All over Athens signs are posted in people’s yards, businesses, and the streets urging the community to vote no to Amendment One. It’s a constitutional amendment on the ballot that will allow the state to intervene in failing schools. Brandon Hanick is urging people not to be fooled by the deceptive language.
“When people have some idea of what the issue is all about they go to a no vote,” he says. “The problem is that the ballot language is so deceptive that if you were to just read it, it would sound great.”
Hanick is trying to reach out to voters through social media, and he isn’t alone in this fight. The issue is bringing together educators, parents, and even people across party lines. Hanick argues that big corporations are the only ones that will benefit from these OSD schools.
“Theres’s a lot of money to be made and that’s a really, really sad thing when you’re talking about kid’s education.”
Sally Swift, who is a member of the Georgia Association of Educators, is traveling across the state to inform educators about Amendment One.

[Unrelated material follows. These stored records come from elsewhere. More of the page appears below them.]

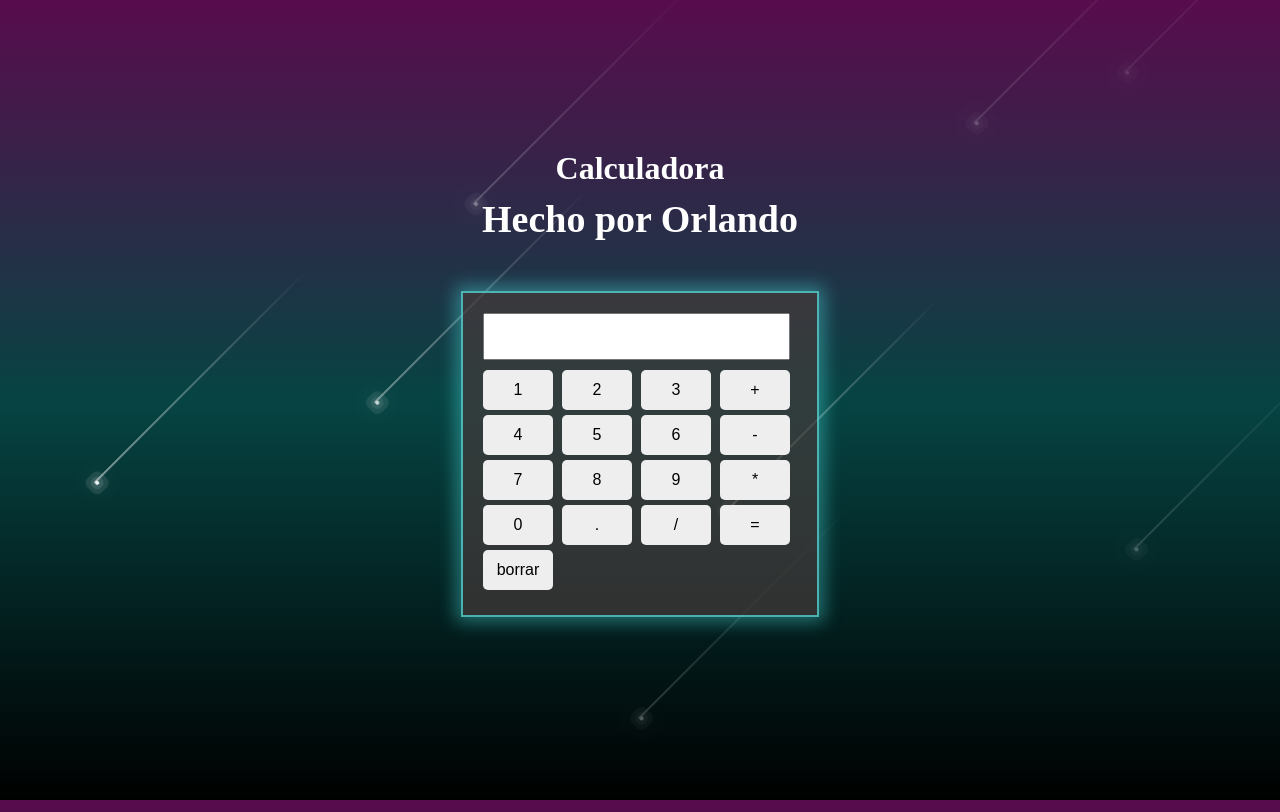
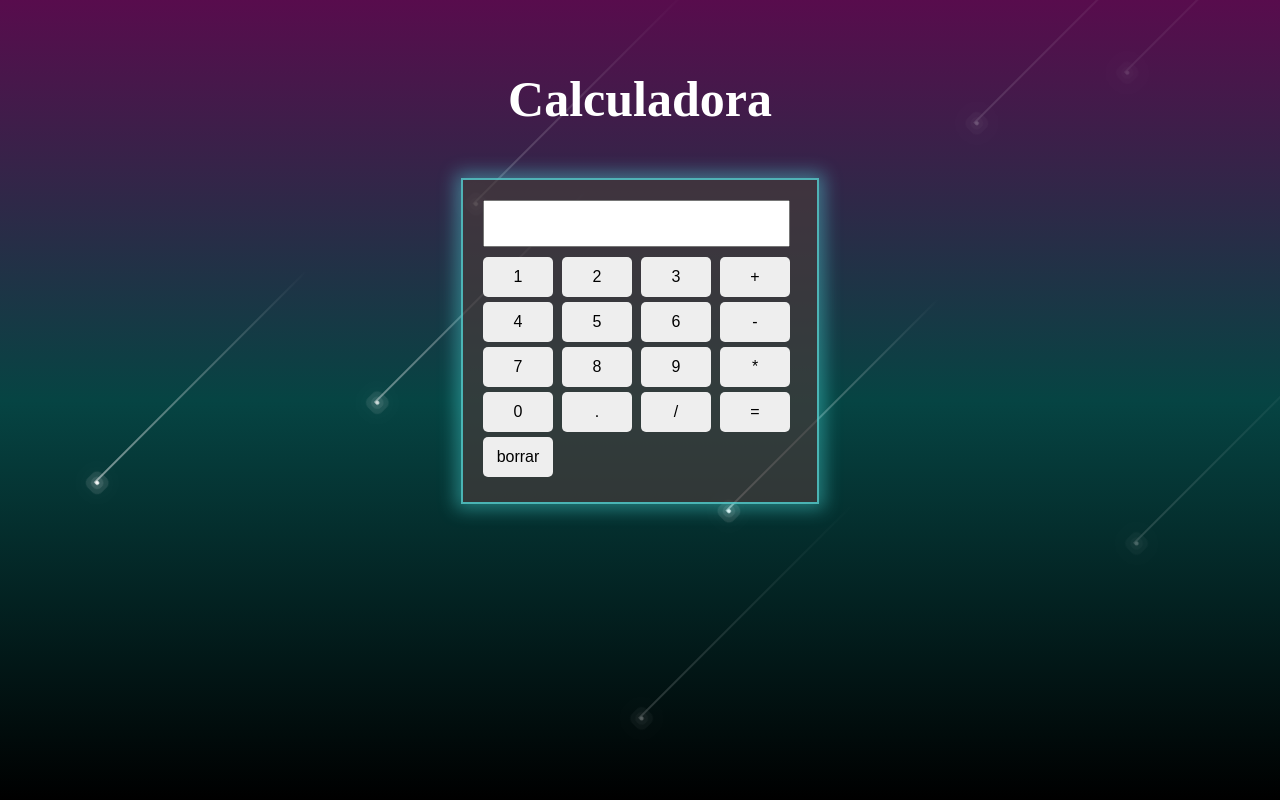
Before and after one commit to Orlandperez/Calculadora, a plain HTML site: page index.html in a window 1280 px wide. Drawn offline with Linux system fonts and the light colour scheme.

Commit message:
Actualicacion V1.1

```diff
--- a/estilo.css
+++ b/estilo.css
@@ -12,15 +12,9 @@ body{
 h1 {
     text-align: center;
     padding-top: 150px;
+    padding-bottom: 50px;
     color: white ;
-}
-
-h2 {
-    text-align: center;
-    margin-top: 10px;
-    margin-bottom: 50px;
-    color: white;
-    font-size: 38px;
+    font-size: 50px;
 }
 
 /* DECORANDO CALCULADORA */
@@ -90,7 +84,7 @@ input[type="button"]:last-child {
     z-index: -4;
     top: 0;
     width: 100%;
-    height: 50.75em;
+    height: 100%;
     background-position-x: center;
     overflow: hidden;
 }
@@ -214,4 +208,12 @@ span:nth-child(10) {
     animation-duration: 3s;
 }
 
+
+@media(max-width: 1300px){
+    h1{
+        padding-top: 70px;
+        font-size: 50px;
+    }
+}
+
 /* FIN DEL CSS */
--- a/index.html
+++ b/index.html
@@ -13,7 +13,6 @@
 
     <!-- TITULO -->
     <h1>Calculadora</h1>
-    <h2>Hecho por Orlando</h2>
 
     <!-- CALCULADORA -->
     <div class="calculadora">
```
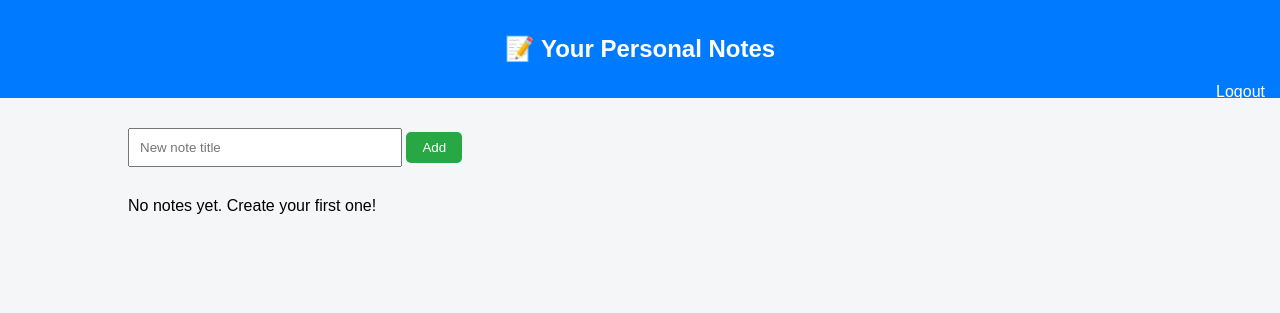
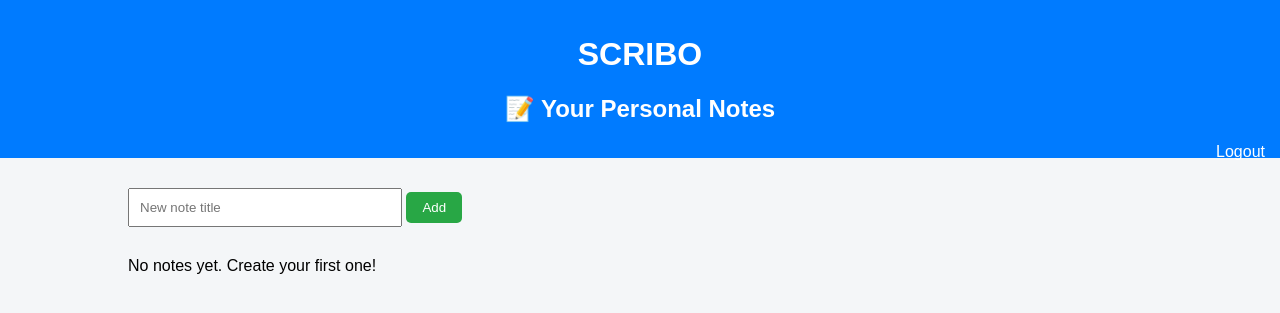
Before and after one commit to baba-babbage/Scribo, a Flask app: page /notes in a window 1280 px wide. Shown: the top 313 px of the page. Run offline with Flask 3, Linux system fonts and the light colour scheme; the visitor is signed in with stand-in values (Sample User, id 1); data that the repository does not hold is empty.

Commit message:
Update notes.html

```diff
--- a/templates/notes.html
+++ b/templates/notes.html
@@ -17,6 +17,7 @@
 </head>
 <body>
     <header>
+        <H1> SCRIBO </H1>
         <h2>📝 Your Personal Notes</h2>
         <a class="logout" href="/logout">Logout</a>
     </header>
```
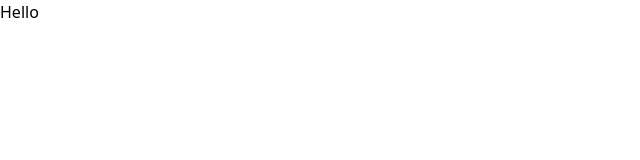
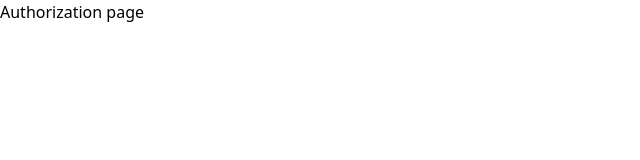
Before and after one commit to mianger22/article_pipeline, a React (Create React App) app: page /authorization in a window 1280 px wide. Shown: the top 160 px of the page, without its empty margins (0-640 px from the left). Built offline with nearby package versions, Linux system fonts and the light colour scheme.

Commit message:
did pages

```diff
--- a/src/App.tsx
+++ b/src/App.tsx
@@ -1,7 +1,16 @@
+import { Route, Routes } from "react-router-dom";
+import MainPage from "./pages/MainPage";
+import Authorization from "./pages/Authorization";
+import Registration from "./pages/Registration";
+
 export default function App() {
   return (
     <>
-      Hello
+      <Routes>
+        <Route path="/" element={ <MainPage /> } />
+        <Route path="/authorization" element={ <Authorization /> } />
+        <Route path="/registration" element={ <Registration /> } />
+      </Routes>
     </>
   );
 }
--- /dev/null
+++ b/src/pages/Authorization.tsx
@@ -0,0 +1,5 @@
+export default function Authorization() {
+  return (
+    <>Authorization page</>
+  );
+}
--- a/src/pages/HomePage.tsx
+++ /dev/null
@@ -1,5 +0,0 @@
-export default function HomePage() {
-  return (
-    <>home</>
-  );
-}
--- /dev/null
+++ b/src/pages/MainPage.tsx
@@ -0,0 +1,5 @@
+export default function MainPage() {
+  return (
+    <>Welcome</>
+  );
+}
--- /dev/null
+++ b/src/pages/Registration.tsx
@@ -0,0 +1,5 @@
+export default function Registration() {
+  return (
+    <>Registration page</>
+  );
+}
```
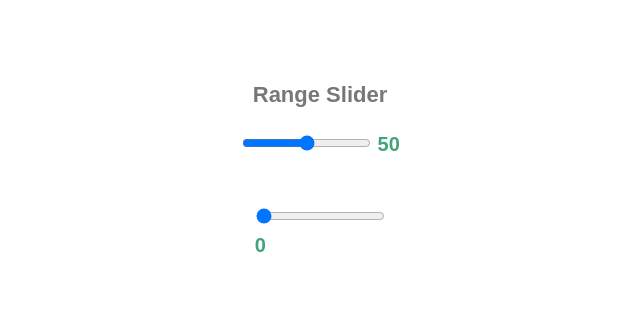
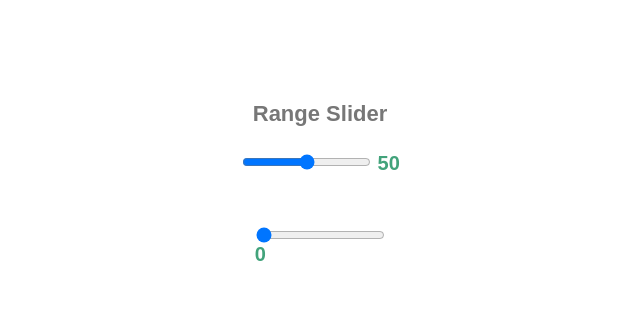
Before and after one commit to ahsanaaxioned/Range-Slider, a plain HTML site: page index.html in a window 1280 px wide. Shown: the part 102-420 px from the top of the page, without its empty margins (320-960 px from the left). Drawn offline with Linux system fonts and the light colour scheme.

Commit message:
span added with input change

```diff
--- a/assets/css/style.css
+++ b/assets/css/style.css
@@ -140,9 +140,14 @@ span {
   margin: 50px 0;
   display: flex;
   flex-direction: column;
+  position: relative;
 }
 
-.input-value2 { margin: 8px 1%; }
+.input-value2 {
+  margin: 8px 1%;
+  position: absolute;
+  top: 10px;
+ }
 
 /*=================================
   main styling ends here
--- a/assets/js/script.js
+++ b/assets/js/script.js
@@ -1,4 +1,5 @@
 // global variable start here
+
 
 const inputOne = document.querySelector(".input"),
   rangeval = document.querySelector(".input-value"),
@@ -19,6 +20,8 @@ setInterval(() => {
 
 inputTwo.addEventListener("input", () => {
   rangeval2.innerText = inputTwo.value;
+  rangeval2.style.left = `${ inputTwo.value}px`
 });
 
+
 // function and event for both input range end here
```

“There is nothing in there to show how it’s going to help the kids,” she says. “It only shows how they are going to take the money and the facilities.”
Gaines elementary School is the only school in the area at risk. Education activists like Hanick say local control is the only way to fix these issues.
“Georgia is pushing a failed model on voters through an amendment.”
By: Taylor Cromwell